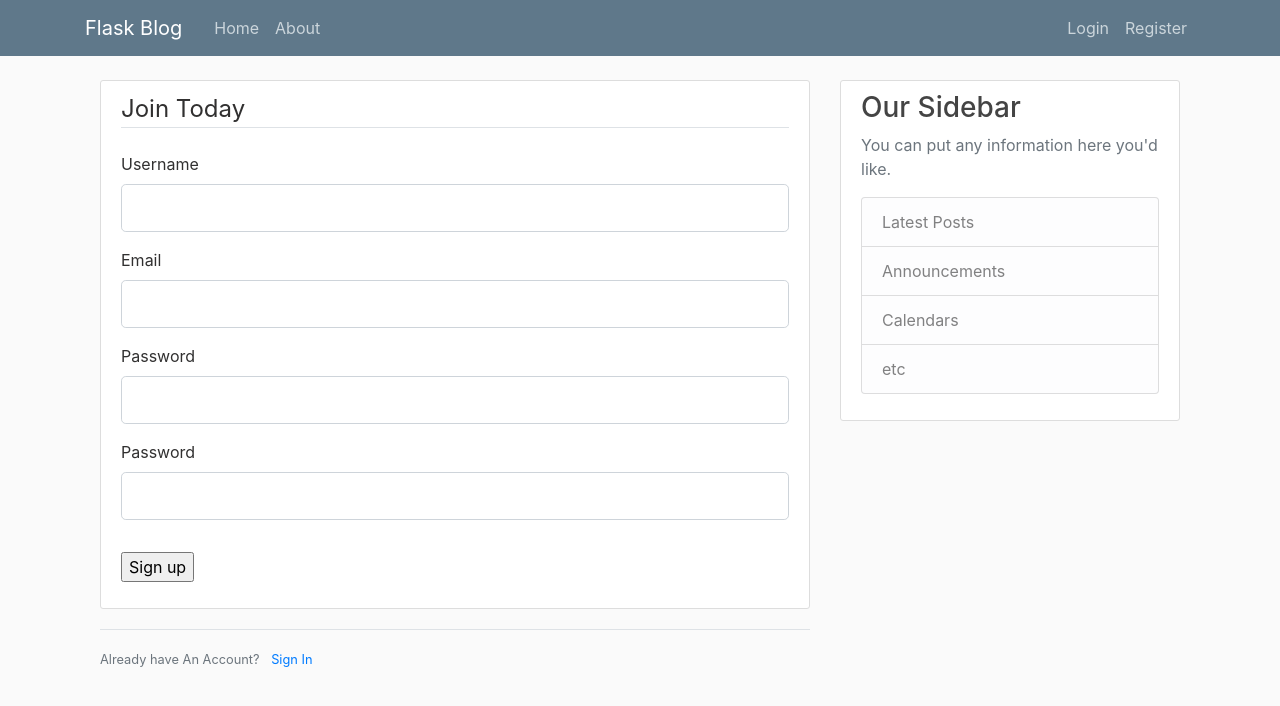
After one commit to Hallowed8/Flask-Blog, a Flask app: page /register in a window 1280 px wide. The commit adds this page. Shown: the top 706 px of the page. Run offline with Flask 2, Linux system fonts and the light colour scheme.

Commit message:
Added login and register templates

```diff
--- a/flaskblog.py
+++ b/flaskblog.py
@@ -1,6 +1,8 @@
 from flask import Flask, render_template, url_for
+from forms import RegistrationForm, LoginForm
+app = Flask(__name__)
 
-app = Flask(__name__)
+app.config['SECRET_KEY'] = 'f62efed8759d359688119ad62affe698'
 
 posts = [
     {
@@ -28,6 +30,15 @@ def hello():
 def about():
     return render_template("about.html", title = 'About')
 
+@app.route("/register")
+def register():
+    form = RegistrationForm()
+    return render_template('register.html', title = 'Register', form = form)
+
+@app.route("/login")
+def login():
+    form = LoginForm()
+    return render_template('login.html', title = 'Register', form = form)
 
 if __name__  == '__main__':
     app.run(debug = True)
--- a/forms.py
+++ b/forms.py
@@ -1,5 +1,5 @@
 from flask_wtf import FlaskForm
-from wtform import StringField, PasswordField, SubmitField, BooleanField
+from wtforms import StringField, PasswordField, SubmitField, BooleanField
 from wtforms.validators import DataRequired, Length, Email, EqualTo
 
 class RegistrationForm(FlaskForm):
--- a/static/main.css
+++ b/static/main.css
@@ -1,6 +1,6 @@
 body {
     background: #fafafa;
-    color: #333333;
+    color: #313030;
     margin-top: 5rem;
   }
 
--- /dev/null
+++ b/templates/register.html
@@ -0,0 +1,36 @@
+{% extends "layout.html" %}
+{% block content %}
+    <div class="content-section">
+        <form action="" method="POST">
+            {{ form.hidden_tag() }}
+            <fieldset class="form-group">
+                <legend class="border-bottom mb-4">Join Today</legend>
+                <div class="form-group">
+                    {{ form.username.label(class="form=control-label") }}
+                    {{ form.username(class="form-control form-control-lg") }}
+                </div>
+                <div class="form-group">
+                    {{ form.email.label(class="form=control-label") }}
+                    {{ form.email(class="form-control form-control-lg") }}
+                </div>
+                <div class="form-group">
+                    {{ form.password.label(class="form=control-label") }}
+                    {{ form.password(class="form-control form-control-lg") }}
+                </div>
+                <div class="form-group">
+                    {{ form.confirm_password.label(class="form=control-label") }}
+                    {{ form.confirm_password(class="form-control form-control-lg") }}
+                </div>
+            </fieldset>
+            <div class="form-group">
+                {{ form.submit(class = "brn-outline-info") }}
+            </div>
+        </form>
+    </div>
+    <div class="border-top pt-3">
+        <small class="text-muted">
+            Already have An Account? <a class="ml-2" href="{{ url_for('login' ) }}">Sign In</a>
+        </small>
+
+    </div>
+{% endblock content %}
```
Also changed, not shown: templates/login.html (added, +27 -0 lines).
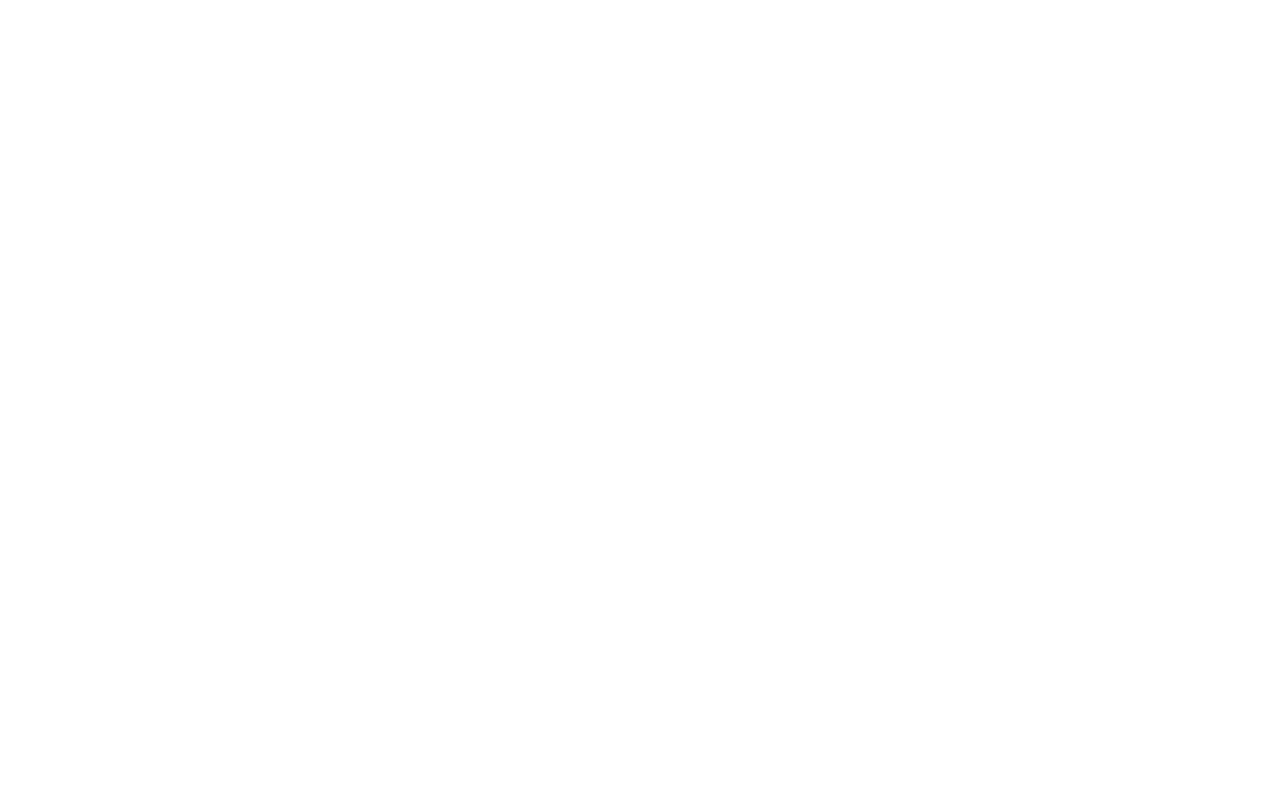
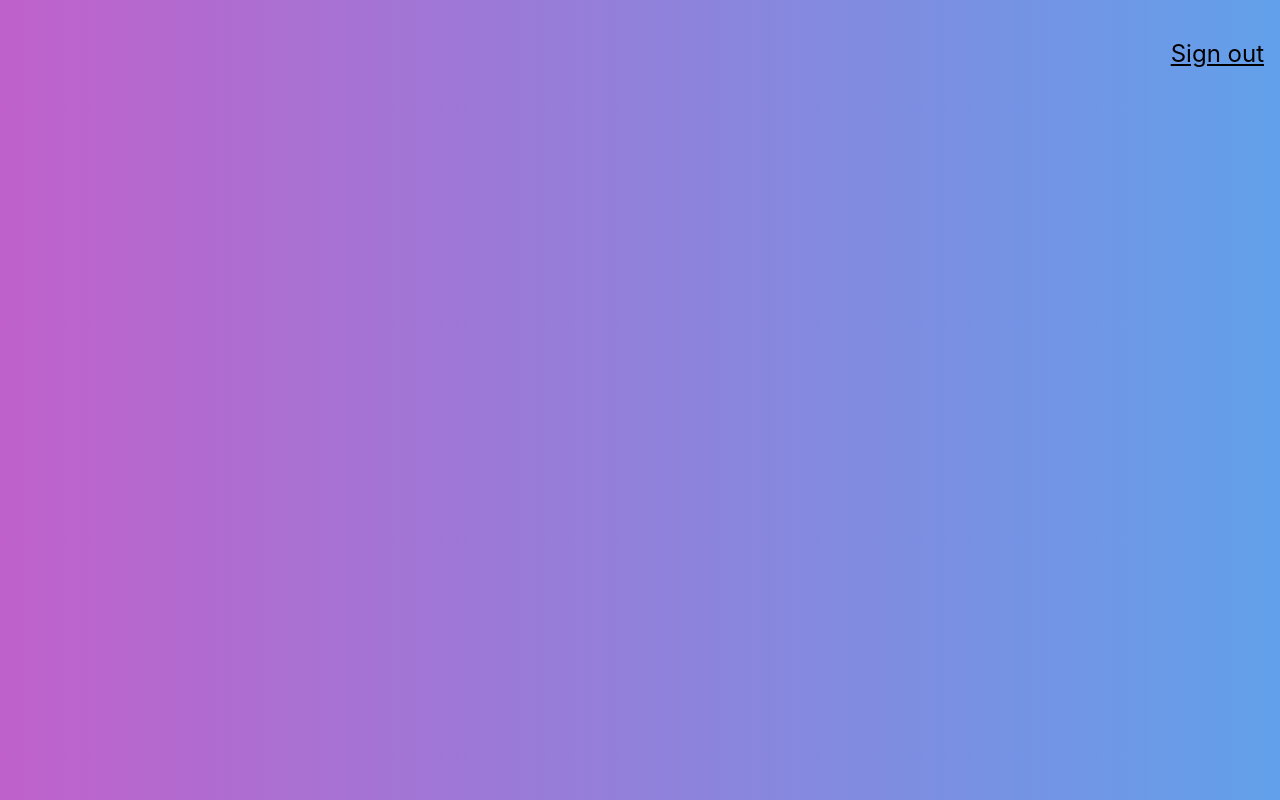
Before and after one commit to ZorahScope/facial-recognition-app, a React (Create React App) app: page / in a window 1280 px wide. Built offline with nearby package versions, Linux system fonts and the light colour scheme.

Commit message:
Add Navigation Componenet
Built out the skeleton of the navigation componenet

```diff
--- a/package.json
+++ b/package.json
@@ -8,7 +8,8 @@
     "@testing-library/user-event": "^13.5.0",
     "react": "^18.2.0",
     "react-dom": "^18.2.0",
-    "react-scripts": "5.0.1",
+    "react-scripts": "^5.0.1",
+    "tachyons": "^4.12.0",
     "web-vitals": "^2.1.4"
   },
   "scripts": {
--- a/src/App.js
+++ b/src/App.js
@@ -1,11 +1,19 @@
-import './App.css';
+import React, { Component } from "react";
+import Navigation from "./components/Navigation/Navigation";
+import "./App.css";
 
-function App() {
-  return (
-    <div className="App">
-
-   </div>
-  );
+// prettier-ignore
+class App extends Component {
+    render() {
+        return (
+            <div className="App">
+                <Navigation />
+                {/* <Logo />
+                <ImageLinkForm />
+                <FaceRecognition /> */}
+            </div>
+        );
+    }
 }
 
 export default App;
--- /dev/null
+++ b/src/components/Navigation/Navigation.js
@@ -0,0 +1,11 @@
+import React from 'react';
+
+const Navigation = () => {
+    return (
+        <nav style={{display: 'flex', justifyContent: 'flex-end',}}>
+            <p className='f3 link dim black underline pa3 pointer'>Sign out</p>
+        </nav>
+    )
+}
+
+export default Navigation;
--- a/src/index.css
+++ b/src/index.css
@@ -1,13 +1,14 @@
 body {
-  margin: 0;
-  font-family: -apple-system, BlinkMacSystemFont, 'Segoe UI', 'Roboto', 'Oxygen',
-    'Ubuntu', 'Cantarell', 'Fira Sans', 'Droid Sans', 'Helvetica Neue',
-    sans-serif;
-  -webkit-font-smoothing: antialiased;
-  -moz-osx-font-smoothing: grayscale;
+	margin: 0;
+	font-family: -apple-system, BlinkMacSystemFont, "Segoe UI", "Roboto",
+		"Oxygen", "Ubuntu", "Cantarell", "Fira Sans", "Droid Sans",
+		"Helvetica Neue", sans-serif;
+    background: linear-gradient(to right, rgb(192, 97, 203), rgb(98, 160, 234));
+	-webkit-font-smoothing: antialiased;
+	-moz-osx-font-smoothing: grayscale;
 }
 
 code {
-  font-family: source-code-pro, Menlo, Monaco, Consolas, 'Courier New',
-    monospace;
+	font-family: source-code-pro, Menlo, Monaco, Consolas, "Courier New",
+		monospace;
 }
--- a/src/index.js
+++ b/src/index.js
@@ -3,6 +3,7 @@
 import './index.css';
 import App from './App';
 import reportWebVitals from './reportWebVitals';
+import 'tachyons';
 
 const root = ReactDOM.createRoot(document.getElementById('root'));
 root.render(
```
Also changed, not shown: 1 other file (tests, documents, lock files or other folders).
--*--
What the task asks:
Count every line of the data in which the word "smoothing" appears, and report only the total.

Exercise output:
4